Potentiometer for ADC input.
DC buzzer connected to PWM output.
10 segment led bar controlled by SPI.
2 push buttons for generating external interrupts or general purpose inputs.
External crystal oscillator 14,76MHz(not connected, the MCU is set to internal RC 8MHz oscillator).
You can read more about the board at the shop page. (the shop is currently under construction, sorry for any inconvenience.)
I think this is the easiest development board that one ca build, but it servers it’s purpose so there is no need to make it more complicated. I needed such a design to test some code that I’ll be using to create a small unit to fit in my car. A unit that will be able to show me the Clock, outside and inside temeprature, Fuel status, RPM’s , and also control some other functions like making an anoying beep when i leave my headlights on.
I made the board using my photo etching technique, and as you can see the results are great. The dev board has 17 I/O lines that are connected to a 17 pin header. On the board there is a 2 color LED tied to PortC pin 1 and 2. On PortC pin 0 there is a PNP transistor that controls the output for a buzzer. So i always use pin 0 to connect the buzzer.
There is also an ISP connector on the board to be used for ISP programming, and an extra VCC pin so you can get power from it. I power my board with 2 AA batteries which provide enough current for testing purposes, but to ensure you’ve got enough power you should probably power it from 3 x AA batteries to get 4,5 V.
Here are a couple of source codes that i developed on this board:
This one makes a beep for 5 seconds than stops.
And this one blinks the two color LED.

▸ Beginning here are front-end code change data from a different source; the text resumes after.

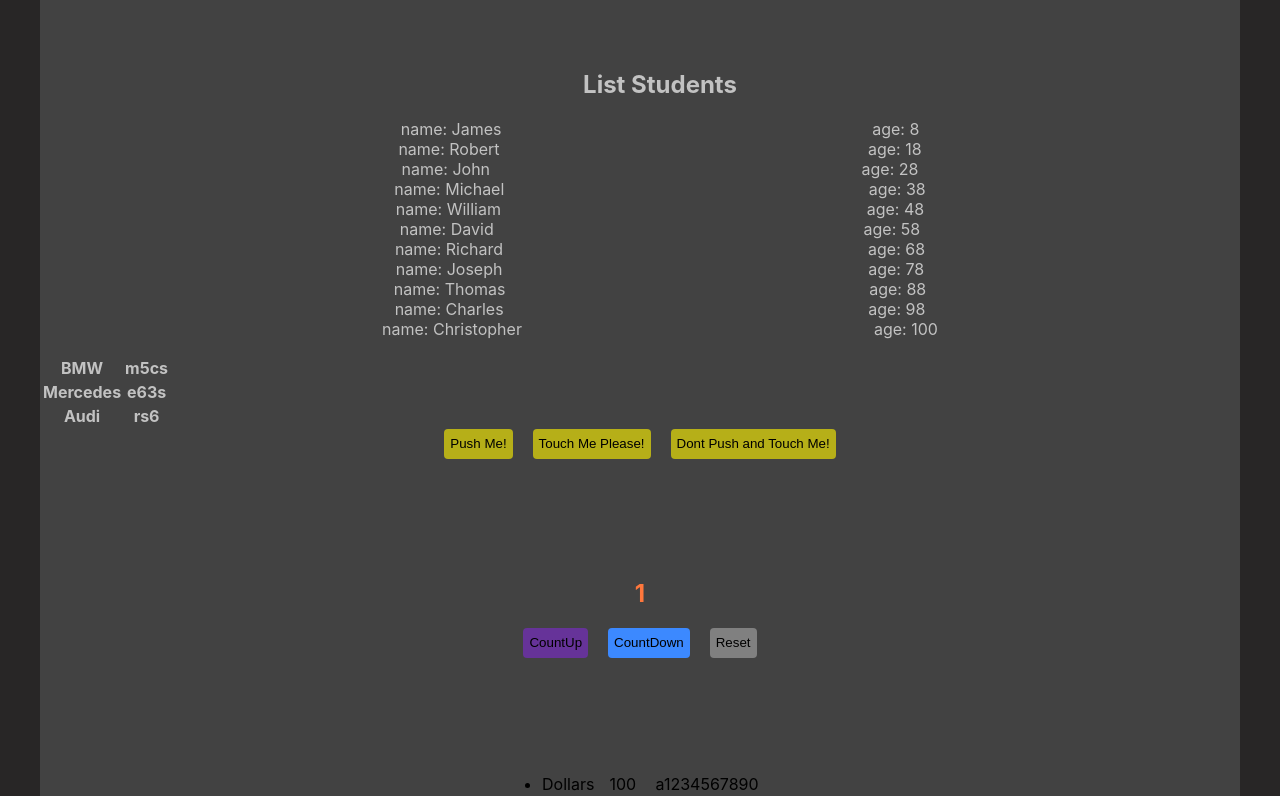
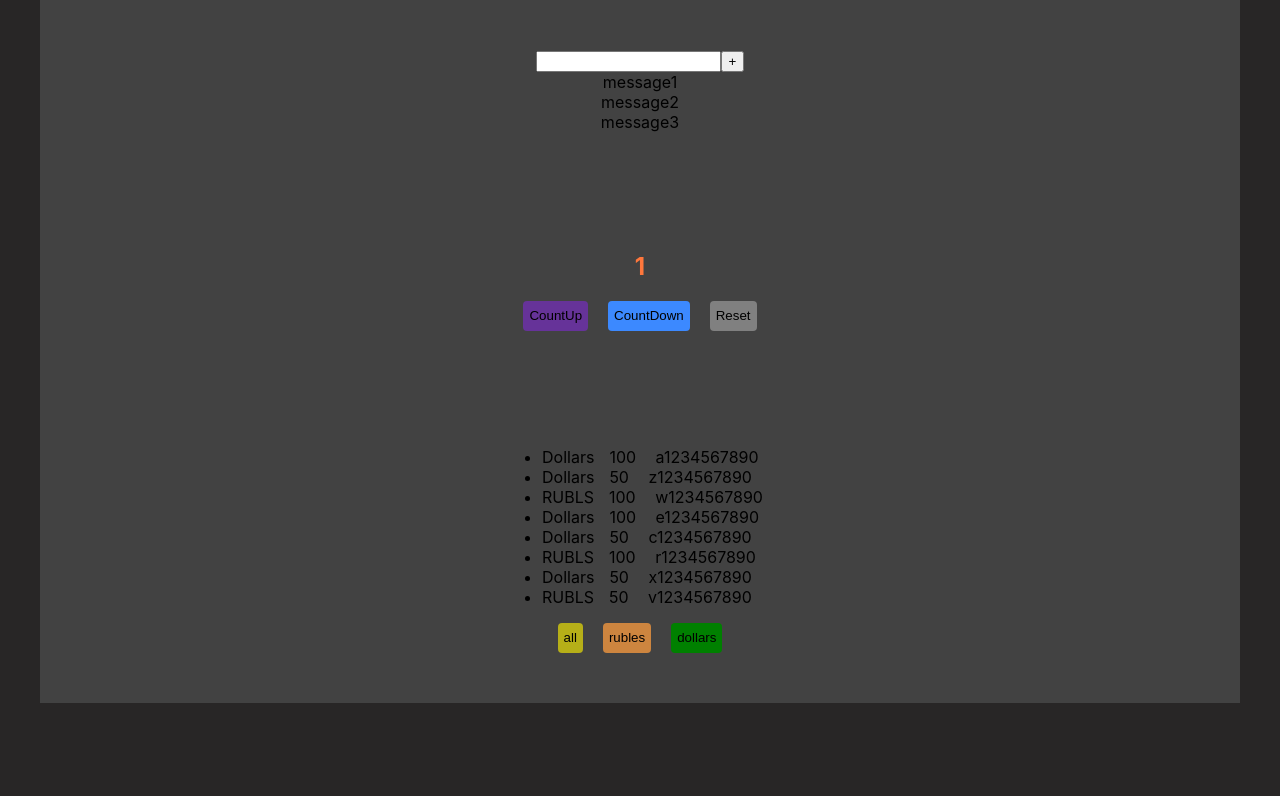
Before and after one commit to hadsome-Droid/MicroTasks, a React (Create React App) app: page / in a window 1280 px wide. Shown: the top 796 px of the page. Built offline with nearby package versions, Linux system fonts and the light colour scheme.

Commit message:
universal input complete 1/2

```diff
--- a/src/App.tsx
+++ b/src/App.tsx
@@ -6,6 +6,9 @@ import {Container} from "./components/Container";
 import {UniversalButton} from "./components/universalbutton/UniversalButton";
 import {PracticeUseState} from "./components/practiceusestate/PracticeUseState";
 import {ScopeMoney} from "./components/scopemoney/ScoupeMoney";
+import {Chat} from "./components/chat/Chat";
+
+
 
 
 function App() {
@@ -49,11 +52,12 @@ function App() {
     return (
         <>
             <Container>
-                <ListStudents students={currentStudent}/>
+                <Chat/>
+                {/*<ListStudents students={currentStudent}/>*/}
                 {/*<Button />*/}
-                <UniversalButton name={'Push Me!'} callBack={() => ButtonPush('robert', 21)}/>
-                <UniversalButton name={'Touch Me Please!'} callBack={() => ButtonTouch('Mary', 15)}/>
-                <UniversalButton name={'Dont Push and Touch Me!'} callBack={()=>StupidButton('all')}/>
+                {/*<UniversalButton name={'Push Me!'} callBack={() => ButtonPush('robert', 21)}/>*/}
+                {/*<UniversalButton name={'Touch Me Please!'} callBack={() => ButtonTouch('Mary', 15)}/>*/}
+                {/*<UniversalButton name={'Dont Push and Touch Me!'} callBack={()=>StupidButton('all')}/>*/}
             </Container>
             <PracticeUseState/>
             <ScopeMoney/>
--- /dev/null
+++ b/src/components/chat/Chat.tsx
@@ -0,0 +1,41 @@
+import React, {useState} from 'react';
+import {UniversalInput} from "../universalInput/UniversalInput";
+import styled from "styled-components";
+
+
+export const Chat = () => {
+
+    const server = [
+        {message: 'message1'},
+        {message: 'message2'},
+        {message: 'message3'},
+    ]
+
+    let [messages, setMessage] = useState(server)
+
+    const addMessage = (title: string) => {
+        console.log(title)
+        let newMessage = {message: 'DRFE'}
+        setMessage([...server, newMessage])
+    }
+
+    return (
+        <div>
+            <UniversalInput addMessage={addMessage}/>
+            <MessageBox>
+                {messages.map((el, index) => {
+                    return (
+                        <span>{el.message}</span>
+                    )
+                })}
+            </MessageBox>
+        </div>
+
+    );
+};
+
+const MessageBox = styled.div`
+  display: flex;
+  flex-direction: column;
+  align-items: center;
+`
--- /dev/null
+++ b/src/components/universalInput/UniversalInput.tsx
@@ -0,0 +1,31 @@
+import React, {ChangeEvent, useState} from 'react';
+
+
+export type UniversalInputPropsType = {
+    addMessage: (title: string) => void
+}
+
+// export type MessagesPropsType = {
+//     messages: MessageType[]
+// }
+
+
+export const UniversalInput = (props: UniversalInputPropsType) => {
+    let [title, setTitle] = useState('')
+    console.log(title)
+
+
+    const onChangeInputHandler = (event: ChangeEvent<HTMLInputElement>) => {
+        setTitle(event.currentTarget.value)
+    }
+
+    const onClickButtonHandler = () => {
+        props.addMessage(title)
+    }
+    return (
+        <div>
+            <input type="text" onChange={onChangeInputHandler}/>
+            <button onClick={onClickButtonHandler}>+</button>
+        </div>
+    );
+};
```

I’ll be integrating these codes in a larger project. All codes are written in C and the board was designed in Eagle, here are the download links: